Each of the legs of the trip warrant attention on their own terms – Moon and his administration emphasized various aspects of relations in a calibrated fashion including historical and cultural links, the role of Southeast Asian states in the management of inter-Korean relations, and new initiatives such as the groundbreaking ceremony for the Korea-Myanmar Industrial Complex.

But in terms of South Korea’s wider approach to the Mekong and Southeast Asia more generally, of particular note was Moon’s unveiling in Laos of what was termed the “Republic of Korea-Mekong Vision” to promote common prosperity comprising of three prongs: sharing South Korea’s experiences in rural development and technological change; advancing sustainability in areas such as forest conservation and water resource development; and promoting peace by moving beyond economic cooperation and into other areas including people-to-people exchanges, culture, and tourism.

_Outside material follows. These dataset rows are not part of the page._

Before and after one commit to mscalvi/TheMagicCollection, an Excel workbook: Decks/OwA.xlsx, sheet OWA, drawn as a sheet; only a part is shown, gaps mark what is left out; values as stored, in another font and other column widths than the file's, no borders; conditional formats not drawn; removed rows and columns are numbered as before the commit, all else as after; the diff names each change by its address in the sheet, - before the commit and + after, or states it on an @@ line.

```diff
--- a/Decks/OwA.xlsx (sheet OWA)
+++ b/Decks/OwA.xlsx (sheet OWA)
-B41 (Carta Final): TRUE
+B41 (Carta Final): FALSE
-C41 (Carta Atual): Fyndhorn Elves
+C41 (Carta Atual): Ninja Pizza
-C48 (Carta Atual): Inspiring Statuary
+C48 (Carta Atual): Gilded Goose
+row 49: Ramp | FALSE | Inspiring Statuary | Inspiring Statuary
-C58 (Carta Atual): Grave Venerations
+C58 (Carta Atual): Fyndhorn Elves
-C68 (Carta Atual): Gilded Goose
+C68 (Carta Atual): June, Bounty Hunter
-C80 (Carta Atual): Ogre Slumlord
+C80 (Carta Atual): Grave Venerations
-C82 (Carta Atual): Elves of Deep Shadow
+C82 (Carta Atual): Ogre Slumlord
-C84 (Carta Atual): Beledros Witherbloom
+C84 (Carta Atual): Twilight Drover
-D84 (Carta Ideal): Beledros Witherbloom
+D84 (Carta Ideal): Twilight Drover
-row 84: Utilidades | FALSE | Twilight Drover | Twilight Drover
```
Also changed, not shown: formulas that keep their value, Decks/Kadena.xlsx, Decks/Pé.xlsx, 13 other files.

To be sure, the focus on the deliverables of the trip can overstate the opportunities in South Korea’s Mekong engagement and underestimate the challenges that remain for it. While the Moon administration deserves credit for recognizing that the Mekong remains an important subregion to engage as part of a wider approach to Southeast Asia, South Korean officials also understand that the operating environment has also gotten more contested over the past few years due to a confluence of developments, including China’s rising influence and concerning governance challenges in some mainland Southeast Asian countries.

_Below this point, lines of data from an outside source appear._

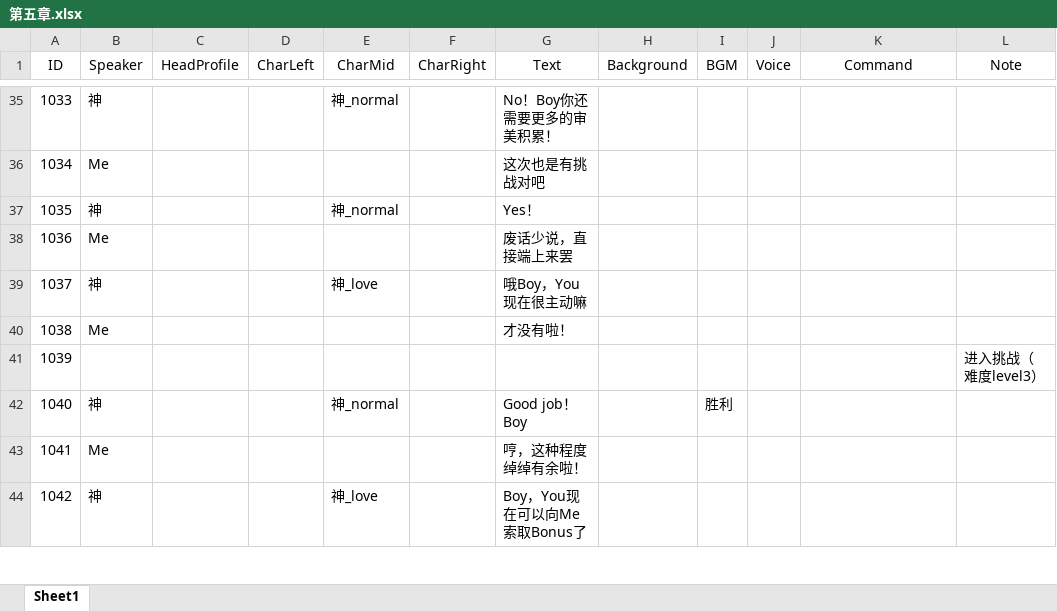
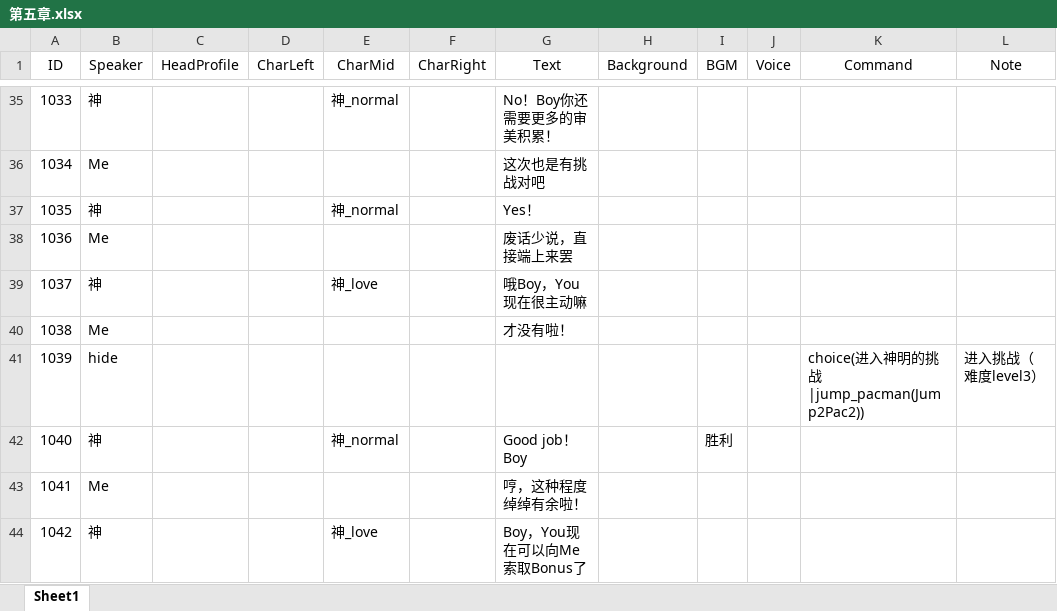
Before and after one commit to 1256073/SZU-Final-Project, an Excel workbook: gal/Assets/Resources/VNovelizerRes/ExcelVNScripts/第五章.xlsx, sheet Sheet1, drawn as a sheet; only a part is shown, gaps mark what is left out; values as stored, in another font and other column widths than the file's, no borders; the diff names each change by its address in the sheet, - before the commit and + after, or states it on an @@ line.

```diff
--- a/gal/Assets/Resources/VNovelizerRes/ExcelVNScripts/第五章.xlsx (sheet Sheet1)
+++ b/gal/Assets/Resources/VNovelizerRes/ExcelVNScripts/第五章.xlsx (sheet Sheet1)
-B41 (Speaker): (empty)
+B41 (Speaker): hide
-K41 (Command): (empty)
+K41 (Command): choice(进入神明的挑战|jump_pacman(Jump2Pac2))
```
Also changed, not shown: gal/Assets/Resources/VNovelizerRes/ExcelVNScripts/序章.xlsx, gal/Assets/Resources/VNovelizerRes/ExcelVNScripts/第七章.xlsx, 45 other files.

Additionally, while Moon’s three-pronged ROK-Mekong vision does begin to flesh out South Korea’s approach to the Mekong subregion – he made particular reference to projects, be it an LNG import terminal in Vietnam or a smart city pilot in Malaysia –  there is still work left to do in more specific aspects, be it tying old and new projects to functional areas across countries or fleshing out the comparative advantages that Seoul brings to the table relative to other actors involved there such as Japan or Australia.

We will likely see more specifics disclosed in South Korea’s approach to the Mekong subregion in the lead up to the inaugural Mekong-Korea Summit and, thereafter, some of which may offer clearer answers to lingering questions about Seoul’s efforts. But Moon’s trip was an engagement that nonetheless highlighted his administration’s continued commitment to Southeast Asia in general and the Mekong more specifically even amid its other priorities both at home and abroad.